I'm totally fine with you sharing any of my slides. This is your program, and it's your decision. Okay, are you happy, Nat?  Absolutely,  no problem. Be glad to share. Yeah, there's another question that just popped up. If one of you would like to answer it. I think it's probably it's about a chronic wound. Yeah, for chronic wounds, we've uh, we've done it topically a lot both Sebastian and I have used Naltrexone.  In fact, I was just talking to a pharmacist down in Georgia today, and they were seeing that they kind of stalled out on the closure of the wound, and when they added Naltrexone in it closed up almost immediately.  We're doing like half a percent or less in a lot of the wound uh formulations, but it depends on what else is going on with the wound. As a single standalone ingredient, I don't usually use it as a single standalone.  As Sebastian mentioned earlier, when you see patients because of that snip and their tlr4 receptors and the genetic predisposition, you don't know who's going to respond well.  Who's not going to respond well?  We've actually seen a few patients when they're treating, you know, topically, that to get some paradoxical inflammation from it, right? So we try to make sure that I think that oral is always the safest route to go, just saying from a reduced adverse event perspective and to get the immune modulation because a lot of times wound uh closure is hard especially in older patients because their immune system is not as happy, their hormones are not as happy, it's kind of hard to close a wound if you don't have adequate androgens on board, So it's a bigger picture thing for a lot of people. I'm going to roll along with this one for any chronic wounds.

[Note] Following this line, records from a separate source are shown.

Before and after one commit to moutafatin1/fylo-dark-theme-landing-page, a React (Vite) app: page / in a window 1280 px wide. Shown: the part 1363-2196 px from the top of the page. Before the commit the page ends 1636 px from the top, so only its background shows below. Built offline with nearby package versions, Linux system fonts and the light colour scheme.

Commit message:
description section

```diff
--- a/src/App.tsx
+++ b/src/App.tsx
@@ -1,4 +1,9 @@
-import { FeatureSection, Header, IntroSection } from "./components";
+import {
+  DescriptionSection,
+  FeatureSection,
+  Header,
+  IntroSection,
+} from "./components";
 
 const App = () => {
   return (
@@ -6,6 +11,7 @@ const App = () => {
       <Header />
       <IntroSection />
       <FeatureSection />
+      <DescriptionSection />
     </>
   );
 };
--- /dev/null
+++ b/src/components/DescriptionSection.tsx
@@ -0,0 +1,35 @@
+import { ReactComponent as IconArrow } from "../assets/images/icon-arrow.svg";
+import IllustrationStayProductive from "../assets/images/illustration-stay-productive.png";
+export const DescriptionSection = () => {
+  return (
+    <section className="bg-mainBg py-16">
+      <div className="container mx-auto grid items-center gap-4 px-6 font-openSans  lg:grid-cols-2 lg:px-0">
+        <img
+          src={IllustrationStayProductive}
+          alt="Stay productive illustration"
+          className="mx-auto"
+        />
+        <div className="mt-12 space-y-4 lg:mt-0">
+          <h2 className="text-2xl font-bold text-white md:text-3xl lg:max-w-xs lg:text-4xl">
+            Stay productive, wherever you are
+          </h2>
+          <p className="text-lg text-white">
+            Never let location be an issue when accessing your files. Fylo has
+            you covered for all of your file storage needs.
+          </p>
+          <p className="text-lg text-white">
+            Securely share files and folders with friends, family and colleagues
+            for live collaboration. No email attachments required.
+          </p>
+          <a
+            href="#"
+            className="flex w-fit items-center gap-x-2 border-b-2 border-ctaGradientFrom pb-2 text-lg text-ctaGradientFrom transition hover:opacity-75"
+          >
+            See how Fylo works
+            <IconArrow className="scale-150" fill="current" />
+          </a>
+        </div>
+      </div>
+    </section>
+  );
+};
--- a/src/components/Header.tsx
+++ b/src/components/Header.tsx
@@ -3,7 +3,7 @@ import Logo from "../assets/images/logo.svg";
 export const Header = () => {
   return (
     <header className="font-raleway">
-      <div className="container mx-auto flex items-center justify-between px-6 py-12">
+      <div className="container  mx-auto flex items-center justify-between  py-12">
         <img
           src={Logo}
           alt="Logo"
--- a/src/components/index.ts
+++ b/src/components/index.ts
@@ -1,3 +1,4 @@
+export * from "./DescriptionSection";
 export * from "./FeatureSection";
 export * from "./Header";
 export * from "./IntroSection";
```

Orally works extremely well.  We've seen patients using things topically, and it really and truly depends upon the patient and what success you're having, so the nice flexibility within the group of compounding pharmacists is this way doesn't work well, we always have an option.  We have a cream for that, or we have a capsule for that.  Take your pick, but we can adjust the patient's best outcome at the end of the day.